In the market for a no-frills car under $10,000? Pack your bags. For that price, you've got to travel to emerging automotive markets like India and China.
The Tata Nano is the latest entrant into the cheap-car club. India-based Tata Motors says the Nano will roll out later this year. Price tag? About $2,500. The four-door car will be the world's cheapest car, besting India's current cheapest vehicle, the Suzuki Maruti 800, which sells for 195,000 rupees (about $4,994).
The Maruti is the cheapest in India for now (195,000 Rupees; $4,994). It costs only slightly more than the Chery QQ, which is produced in China by Chery Automotive and sells there for 34,499 yuan ($4,781). None of these vehicles are available in the United States; they are barred from entry in their current conditions, because, like the Nano, they don't meet U.S. safety and emissions standards.
"They are cars, but they are a step up from a motorcycle," says George Magliano, director of automotive-industry research for North America at Global Insights, a market research firm. For many, though, "It is the difference between walking and driving a car."
We searched the globe to find the world's cheapest cars. Along with the Tata Nano, Suzuki Maruti and Chery QQ, we found the Geely MR sedan, the Geely HQ SRV SUV and the Chery A1 sedan in China. Rounding out the top 10 are the Hyundai I10, Tata Indica, the Fiat Palio and the Renault Dacia Logan. All are sold in India; the Renault is also distributed in Romania.
The Maruti, a five-door hatchback, produces 37 horsepower and runs on 12-inch wheels. Four people, including the driver, can comfortably sit inside. Its top speed is 78 miles per hour and it can get 47 miles to the gallon.
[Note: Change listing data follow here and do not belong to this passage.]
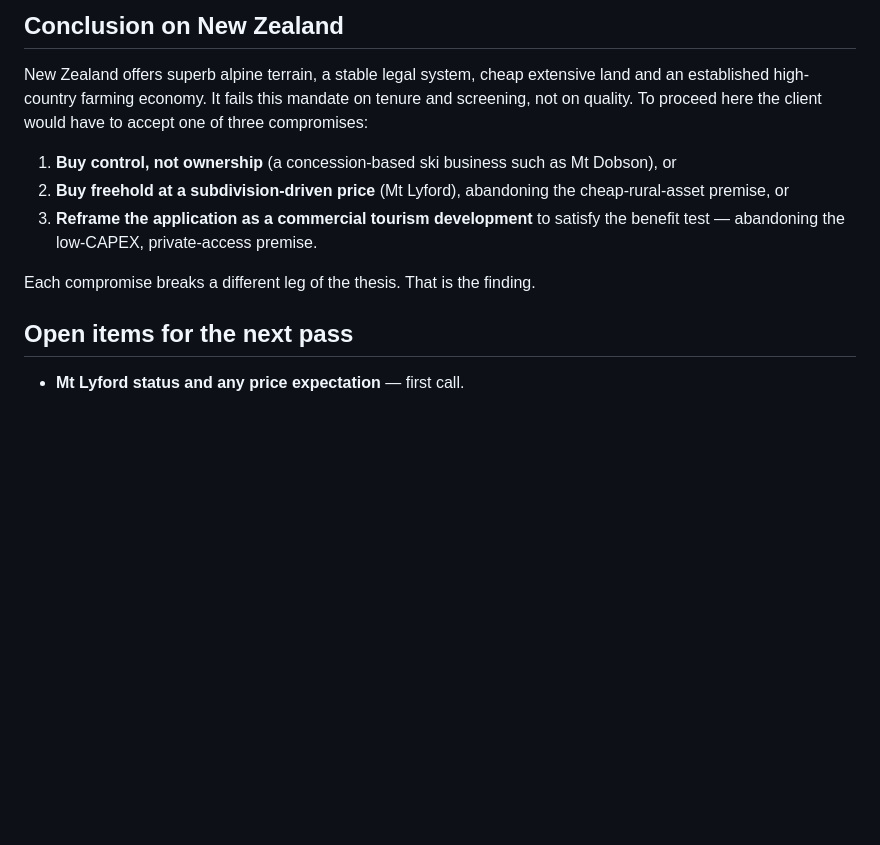
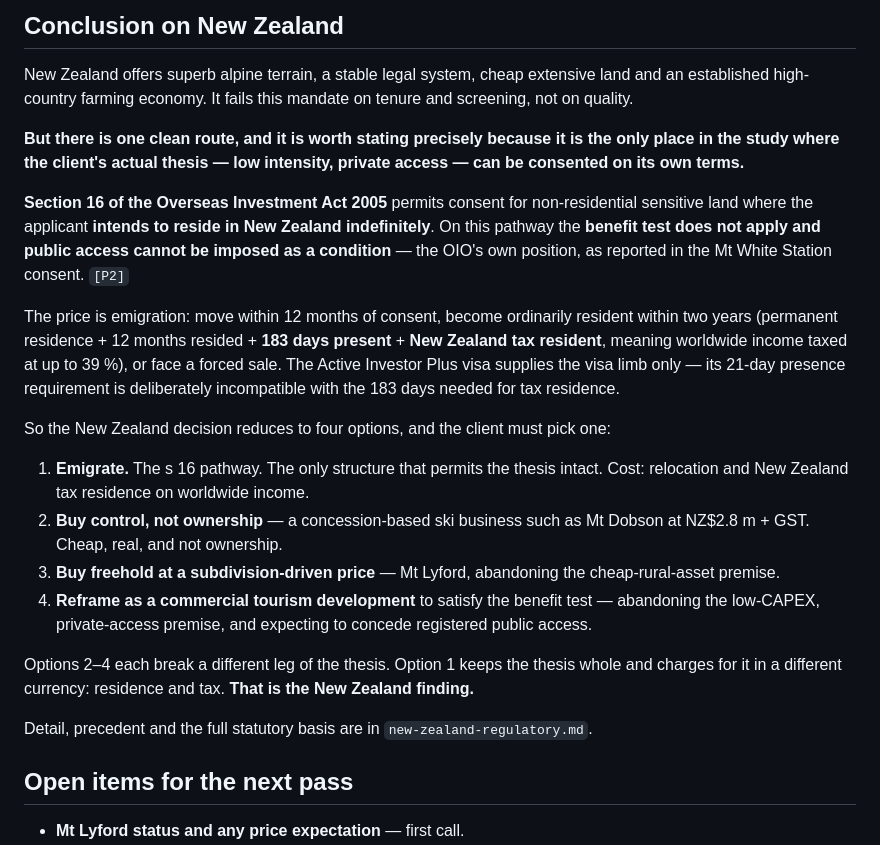
Before and after one commit to mahyancheng/irgen, a Markdown page: 03-country-briefs/new-zealand.md, the part around the change. Drawn GitHub-style; blank space fills up the shorter version.

Commit message:
Add NZ regulatory annex; record the s16 intention-to-reside pathway
Co-Authored-By: Claude Opus 5 <noreply@anthropic.com>
Claude-Session: https://claude.ai/code/session_01NzseTcpTFwAYz7LTNTFZpE

```diff
--- a/03-country-briefs/new-zealand.md
+++ b/03-country-briefs/new-zealand.md
@@ -164,15 +164,38 @@ snowmaking capability, and water rights.** `[U]`
 
 New Zealand offers superb alpine terrain, a stable legal system, cheap extensive land and an
 established high-country farming economy. It fails this mandate on tenure and screening, not
-on quality. To proceed here the client would have to accept one of three compromises:
+on quality.
 
-1. **Buy control, not ownership** (a concession-based ski business such as Mt Dobson), or
-2. **Buy freehold at a subdivision-driven price** (Mt Lyford), abandoning the cheap-rural-asset
-   premise, or
-3. **Reframe the application as a commercial tourism development** to satisfy the benefit
-   test — abandoning the low-CAPEX, private-access premise.
+**But there is one clean route, and it is worth stating precisely because it is the only place
+in the study where the client's actual thesis — low intensity, private access — can be
+consented on its own terms.**
 
-Each compromise breaks a different leg of the thesis. That is the finding.
+**Section 16 of the Overseas Investment Act 2005** permits consent for non-residential
+sensitive land where the applicant **intends to reside in New Zealand indefinitely**. On this
+pathway the **benefit test does not apply and public access cannot be imposed as a condition**
+— the OIO's own position, as reported in the Mt White Station consent. `[P2]`
+
+The price is emigration: move within 12 months of consent, become ordinarily resident within
+two years (permanent residence + 12 months resided + **183 days present** + **New Zealand tax
+resident**, meaning worldwide income taxed at up to 39 %), or face a forced sale. The Active
+Investor Plus visa supplies the visa limb only — its 21-day presence requirement is
+deliberately incompatible with the 183 days needed for tax residence.
+
+So the New Zealand decision reduces to four options, and the client must pick one:
+
+1. **Emigrate.** The s 16 pathway. The only structure that permits the thesis intact. Cost:
+   relocation and New Zealand tax residence on worldwide income.
+2. **Buy control, not ownership** — a concession-based ski business such as Mt Dobson at
+   NZ$2.8 m + GST. Cheap, real, and not ownership.
+3. **Buy freehold at a subdivision-driven price** — Mt Lyford, abandoning the cheap-rural-asset
+   premise.
+4. **Reframe as a commercial tourism development** to satisfy the benefit test — abandoning
+   the low-CAPEX, private-access premise, and expecting to concede registered public access.
+
+Options 2–4 each break a different leg of the thesis. Option 1 keeps the thesis whole and
+charges for it in a different currency: residence and tax. **That is the New Zealand finding.**
+
+Detail, precedent and the full statutory basis are in `new-zealand-regulatory.md`.
 
 ## Open items for the next pass
 
```
Also changed, not shown: 03-country-briefs/new-zealand-regulatory.md (added, +208 -0 lines).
The Nano is about 10 feet long and five feet wide. The two-cylinder gas engine delivers 33 horsepower and a top speed of just over 60 mph. The basic model has no radio, air-conditioning or air bags, but it does have seat belts and a catalytic converter to reduce air pollution and gets 50 miles to the gallon. It meets all safety and emissions requirements in India.
What's more, the Nano may open the door for middle-class families in India to get behind the wheel of a vehicle for the first time, says Cody Lusk, president of the American International Automobile Dealers Association.
"That's what is happening globally," says Lusk. "There is a lot of interest and excitement that the middle class in emerging markets can get in a motorized vehicle."
U.S. consumers may feel left out, but Lusk says there is a big difference between "inexpensive and cheap." He recalls the "Yugo experiment" in 1985, when entrepreneur Malcolm Bricklin introduced to the U.S. market a low-cost vehicle built in Yugoslavia. It has the infamous distinction of being one of the worst cars ever sold in the U.S. It lacked safety features and was poorly constructed.
China manufacturer Geely Automotive tried to woo U.S. buyers with its products, which include the Merrie hatchback, a couple of years ago, but "it was not ready for prime-time," Lusk says. "It failed to meet U.S. emissions and safety standards. Geely would have to restructure and rebuild the vehicles to meet our specifications. The vehicles were less than overwhelming."
The Chevrolet Aveo, which has a base price of $10,895, is currently the cheapest car available in the United States. But two Smart ForTwo models will be nipping at its heels this quarter. That's when USA Distributor, a subsidiary of Penske Automotive Group, will begin selling the entry-level coupe for $11,590.